I shared a photo of 40oz Rosé with my millenial daughter who lives in Austin. She thought it looked like soda. I told her it was packaged like a 40oz beer. She responded “Why? Who drinks 40oz beer?” I then sent the photo to my son. He thought it was Italian soda. My kids have no context for a 40oz beer.
“When people show you who they are, believe them.” ~ Maya Angelou
My overall reflection is in 2018, if you have something to say keep it to yourself. Many have thanked me for opening up so much communication and debate. Many have said this was all very good and useful. Quite frankly I regret all of it. I am a strong women with thick skin. I don’t get rattled easily and I chose to not take offense to the shameless people who tried to bully me. I know very clearly what people say is a reflection of who they are, and that what people think of me is not my business.

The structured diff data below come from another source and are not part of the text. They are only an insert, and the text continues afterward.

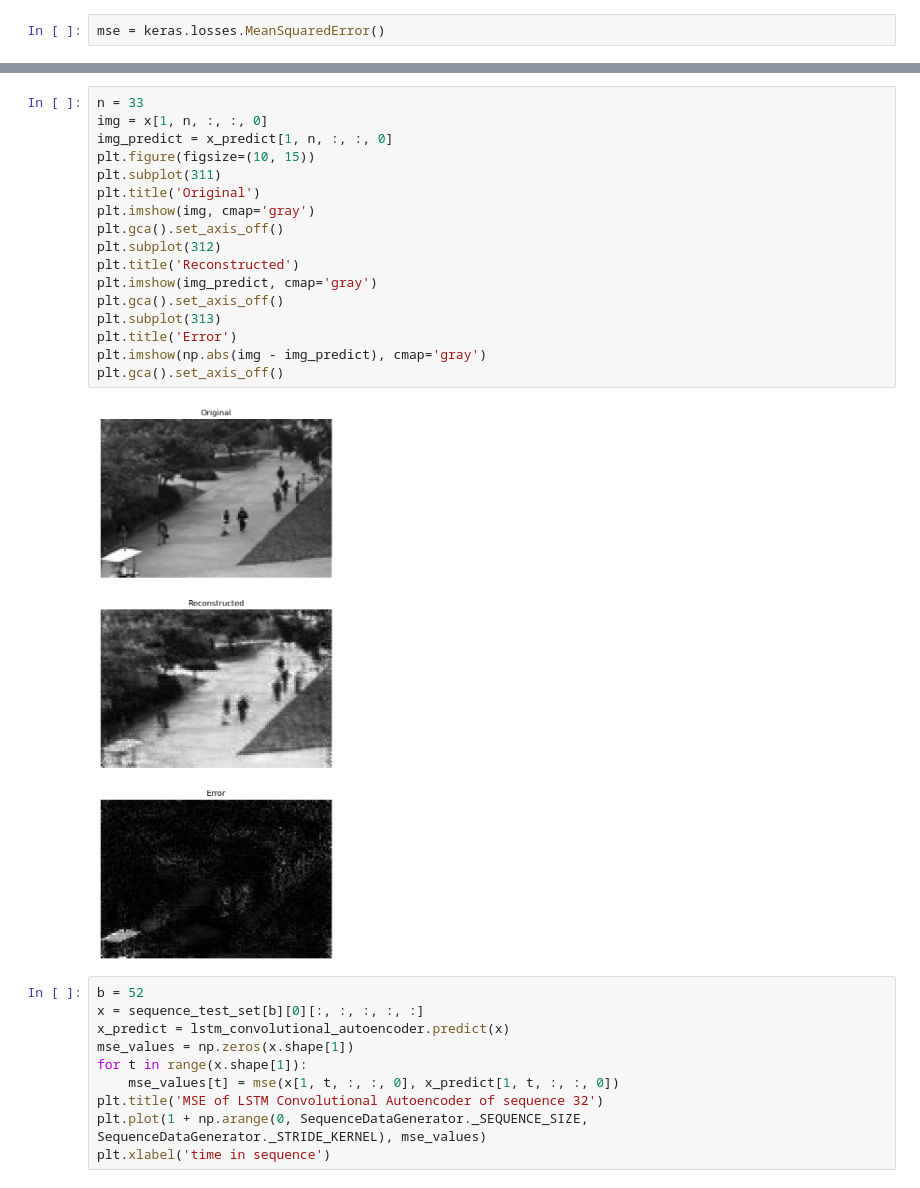
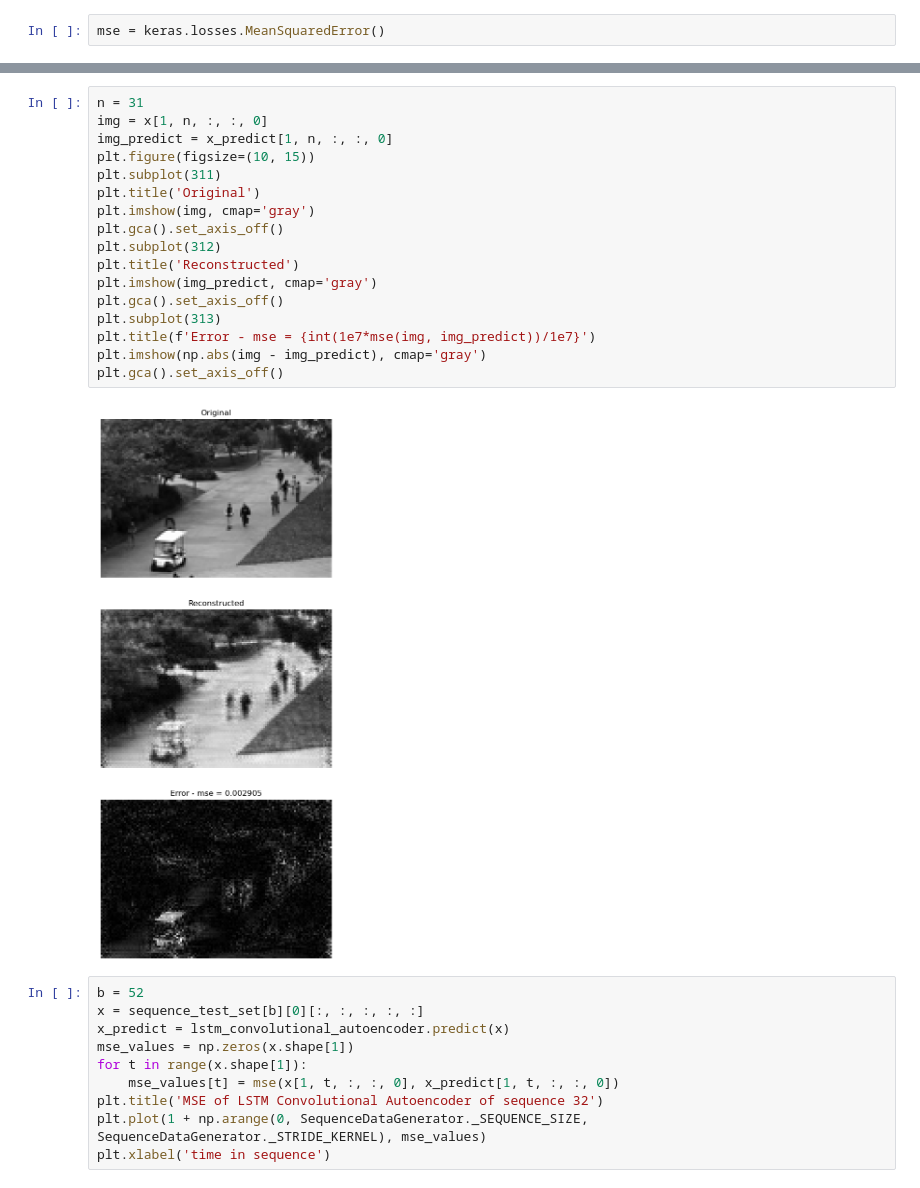
Before and after one commit to Gilt0/ijoutaku, a Jupyter notebook: notebook/model-check.ipynb, the cells around one changed output, grey strips where cells are left out. Cells and saved outputs as stored; diff of their text form.

```diff
--- a/notebook/model-check.ipynb
+++ b/notebook/model-check.ipynb
@@ -45,24 +45,24 @@ plt.xlabel('time in sequence')
 Text(0.5, 0, 'time in sequence')
 [figure]
 # %%
-n = 33
+n = 31
 img = x[1, n, :, :, 0]
 img_predict = x_predict[1, n, :, :, 0]
 plt.figure(figsize=(10, 15))
 plt.subplot(311)
 plt.title('Original')
 plt.imshow(img, cmap='gray')
 plt.gca().set_axis_off()
 plt.subplot(312)
 plt.title('Reconstructed')
 plt.imshow(img_predict, cmap='gray')
 plt.gca().set_axis_off()
 plt.subplot(313)
-plt.title('Error')
+plt.title(f'Error - mse = {int(1e7*mse(img, img_predict))/1e7}')
 plt.imshow(np.abs(img - img_predict), cmap='gray')
 plt.gca().set_axis_off()
 # %% [output]
-[figure, old version]
+[figure, new version]
 # %%
 b = 52
 x = sequence_test_set[b][0][:, :, :, :, :]
```
Also changed, not shown: parts of 2 cells of this notebook.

However, with all this passionate disrespect over an opposing opinion about wine, no wonder our country is so divided. I appreciate so many who chose to comment openly or in private with honor and respect. Do we all really want to be of one mind? Have the same perspective and thoughts about everything? We are not enemies because we have opposing views? We are unique with our own set of life experiences and perspective. When did that become a bad thing? I heard long ago if two people are just alike one of them is not necessary.
Why all the venom? Why the need to attach a person’s character because of an opposing view? Why the need to troll Facebook looking for a fight? Why are so many quick to respond with hatefulness instead of tolerance? When did disagreeing make a people enemies? So many biases to explore. What is going on?
If you are an importer/distributor in Texas and are interested in giving me your contact information to share with wineries I encounter who are looking for representation in Texas please do so – I will put together a list to share. Thank you.